Now that the science exists to test the effects of exposure to minute amounts of such chemicals, we are learning of a strong correlation between PFAS exposure in drinking water and certain types of cancers. People are scared, and rightfully so.
This type of pollution is called “legacy pollution,” and Wolverine is far from alone. In fact, the U.S. Department of Defense is another “legacy polluter,” and Michigan is littered with former military installations where use of PFASs in firefighting foam, as well as other applications, has left wells and groundwater contaminated, and communities are just now confronting a poisoned past while feeling uncertainty about their futures.
PFAS contamination of drinking water is not unique to Michigan. Multiple states around the country are coming to terms with legacy pollution, as wells and entire aquifers are beginning to test positive for these poisonous compounds. In the face of such discouraging proliferation of toxins in our most vital resource — drinking water — communities, and even entire states, can feel defeated and powerless.
Some states, like New Jersey, have taken matters into their own hands. When New Jersey officials determined that exposure rates to PFASs could be as high as 1 in 5 people, they became the first state to enact a limit on the allowable amount of PFASs in drinking water. This move was ahead of the U.S. Environmental Protection Agency, who adopted the New Jersey limit of 70 parts per trillion (ppt). While this seems like an infinitesimal amount, New Jersey went a step further, enacting its own more stringent level of 40 ppt just a few years later.

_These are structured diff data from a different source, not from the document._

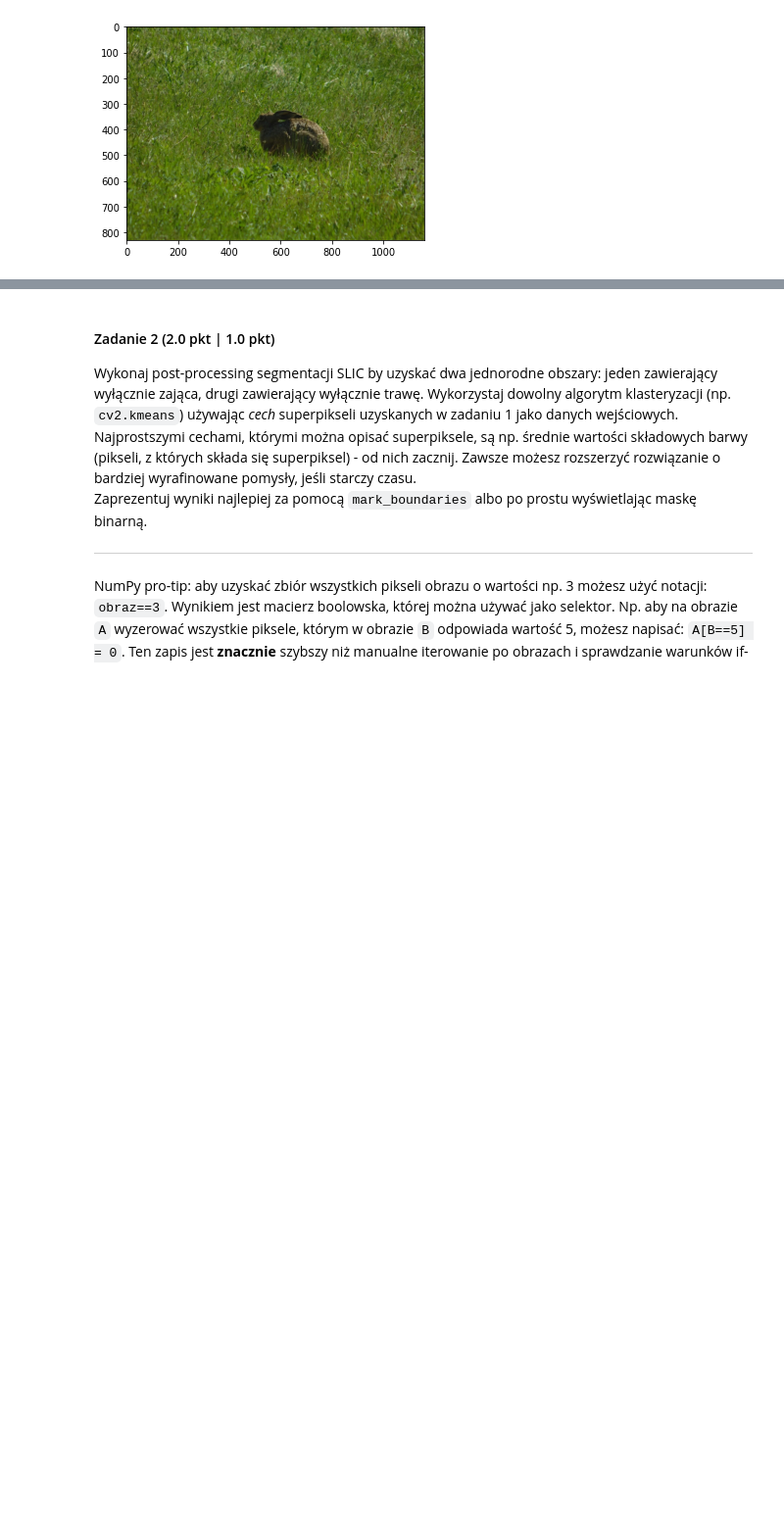
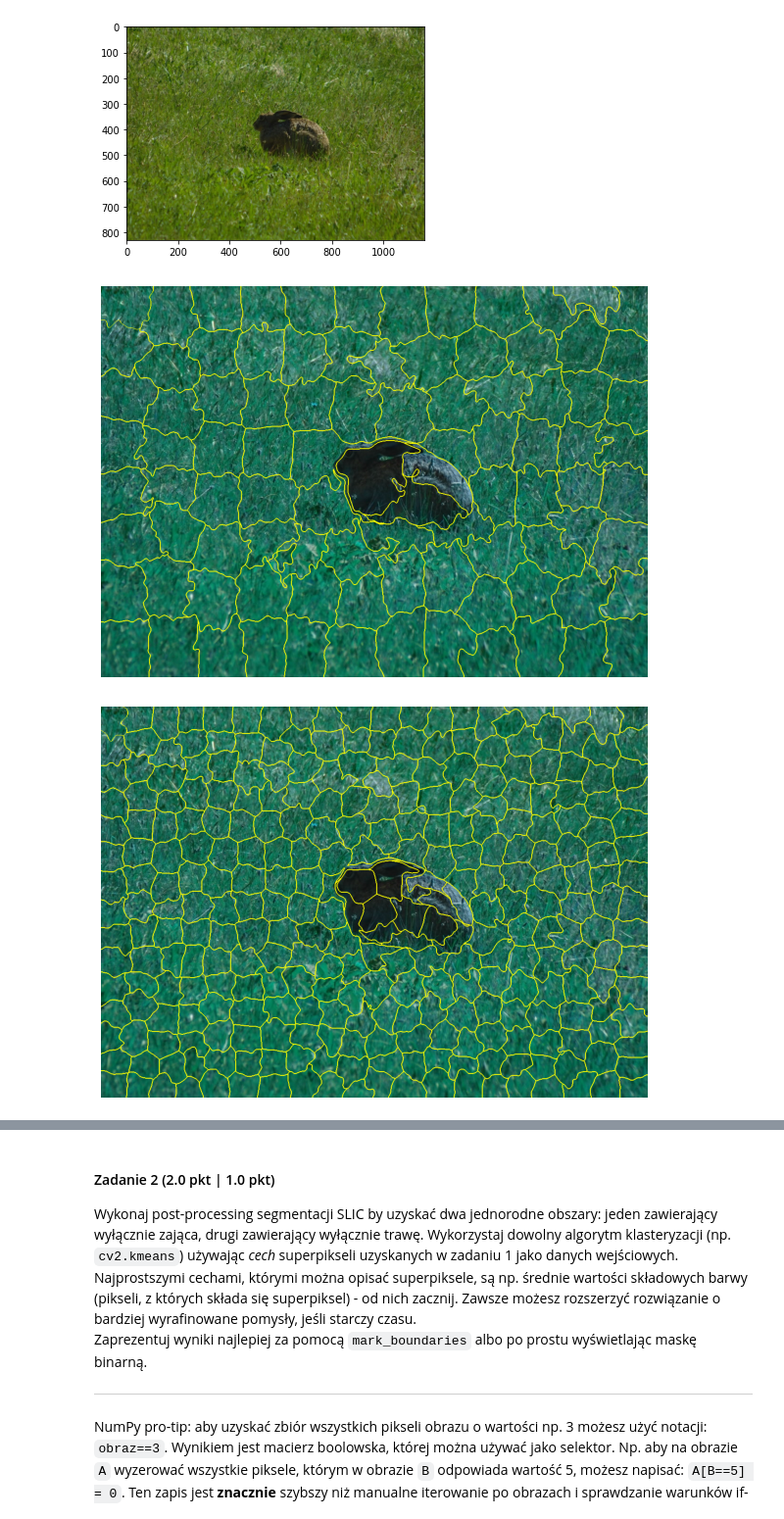
Before and after one commit to ProtossLuigi/studia-mag, a Jupyter notebook: analiza_i_przetwarzanie_obrazow/lab5/Lab5_zadanie.ipynb, the cells around one changed output, grey strips where cells are left out. Shown at 98% size. Saved outputs shown, nothing was run; the diff lists cells and outputs as text; code cells hidden in the pictures; blank space fills up the shorter version.

```diff
--- a/analiza_i_przetwarzanie_obrazow/lab5/Lab5_zadanie.ipynb
+++ b/analiza_i_przetwarzanie_obrazow/lab5/Lab5_zadanie.ipynb
@@ -22,3 +38,21 @@ hare = cv2.imread('Zajac_kolor.jpg')[..., ::-1]
 plt.imshow(hare);
 # %% [output]
 [figure]
+# %%
+image = img_as_float(cv2.cvtColor(hare, cv2.COLOR_BGR2RGB))
+
+# Pętla po liczbie klastrów:
+for numSegments in (100, 300, 600):
+
+# Wywołanie algorytmu SLIC:
+    segments = slic(image, n_segments = numSegments, sigma = 5, start_label = 0)
+
+# prezentacja wyników:
+    fig = plt.figure(figsize=(10, 10))
+    ax = fig.add_subplot(1,1,1)
+    img_tmp = mark_boundaries(image, segments)
+    ax.imshow(img_tmp)
+    plt.axis("off")
+# %% [output]
+[figure, added]
+[figure, added]
```
Also changed, not shown: parts of 5 cells of this notebook, 1 other file.
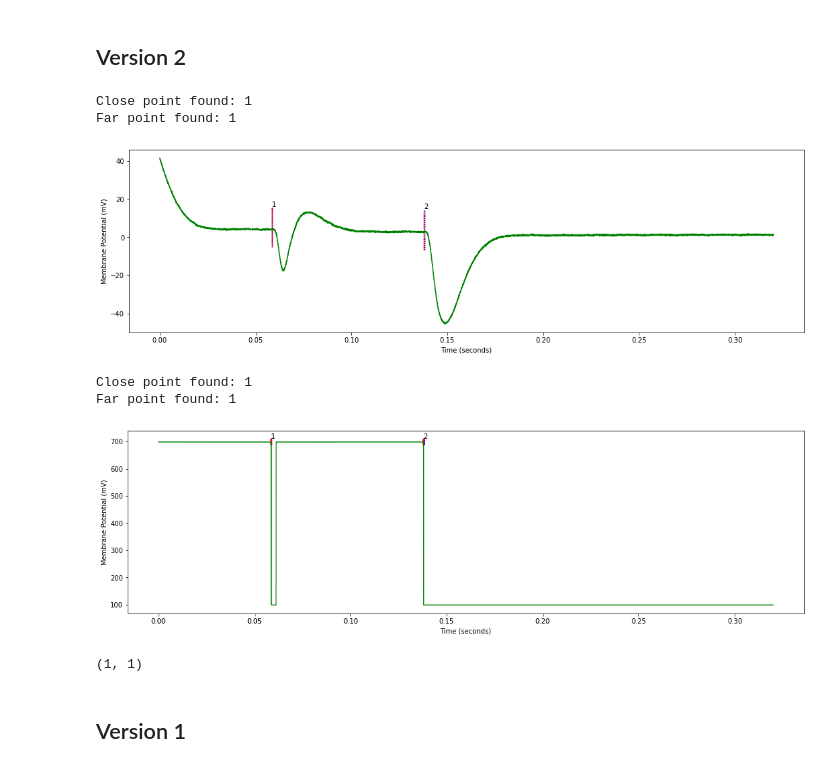
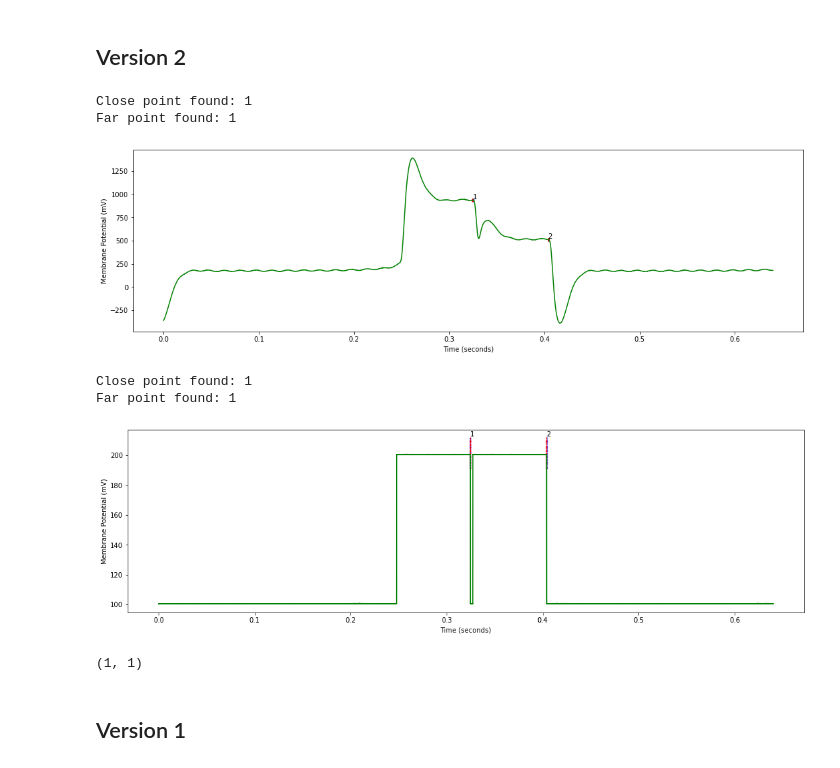
Before and after one commit to CalebThian/EMF_detection, a Jupyter notebook: Demo-Bias.ipynb, the cells around one changed output. Saved outputs shown, nothing was run; the diff lists cells and outputs as text; code cells hidden in the pictures.

Commit message:
modify digitize parameters

```diff
--- a/Demo-Bias.ipynb
+++ b/Demo-Bias.ipynb
@@ -15,7 +13,7 @@ Matplotlib is building the font cache; this may take a moment.
 # %%
 def analysis_Bias(abf,volt,start_single,end_single,timeStart=0, timeEnd = None):
     abf.setSweep(0,channel=4)
-    bias = np.digitize(abf.sweepY[timeStart:timeEnd],bins = [volt/2])
+    bias = np.digitize(abf.sweepY[timeStart:timeEnd],bins = [(volt-100)/2+100])
     close_index = []
     far_index = []
     index = []
@@ -167,18 +165,18 @@ def plot_v2(abf,volt,start_single=False,end_single=False,timeStart = 0, timeEnd
     return len(close_index),len(far_index)
 # %%
 #Test
-abfFile = "22615007.abf"
-volt = 700
+abfFile = "22630007.abf"
+volt = 200
 abf = pyabf.ABF("abf\\"+abfFile)
-plot_v2(abf,volt,timeStart = 0,timeEnd = 8000,channel=2)
-plot_v2(abf,volt,timeStart = 0,timeEnd = 8000,channel=4)
+plot_v2(abf,volt,timeStart = 0,timeEnd = 16000,channel=2)
+plot_v2(abf,volt,timeStart = 0,timeEnd = 16000,channel=4)
 # %% [output]
 Close point found: 1
 Far point found: 1
-[figure, old version]
+[figure, new version]
 Close point found: 1
 Far point found: 1
-[figure, old version]
+[figure, new version]
 (1, 1)
 # %% [markdown]
 ## Version 1
```
Also changed, not shown: parts of 7 cells of this notebook.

Research from Harvard and the University of Massachusetts at Lowell indicates that an acceptable level of PFAS in water may be as low as 1 ppt. With the science shifting rapidly, and new hotspots popping up at an alarming rate, Michigan would be wise to adopt its own allowable limit, in line with New Jersey. However, a piece of legislation that moved out of Senate committee recently, House Bill 4205, would prevent Michigan from doing just that.
Known as “No Stricter than Federal,” HB 4205 prevents state agencies from establishing any regulation that would be stricter than the standard set at the federal level. The only exception is with legislation regarding education. While proponents of the bill claim there is an appeal process if we were to desire a “stricter than federal” statute, litigation and procedure would be costly to all Michiganders who pay taxes to a state that is already struggling with a balanced budget.
Additionally, with 20 percent of the world’s fresh water touching our borders, dune ecosystems found nowhere else in the world, and abundant wild game attracting hunters and anglers (and their tourism dollars) to our state every year, Michigan has too many unique natural resources to abdicate our regulatory powers to Washington.
Regardless of what party is in power in Washington, Michiganders deserve better than to settle for federal regulations that are often created as a “floor” rather than a reflection of best practices. We know how special our state is; we know how best to regulate it, as well.
If you feel that Michigan should retain the right to set our own standards to protect our residents from chemicals in drinking water (among other threats), call state Sen. Arlan Meekhof’s office today (517-373-6920) — or state Sen. Hanson’s office (517-373-1635) if you live in Muskegon County — to let him know that House Bill 4205 is bad for Michigan, and we must not cede our authority to protect Michiganders to the federal government.
— By Bill Wood, executive director for the West Michigan Environmental Action Council (WMEAC).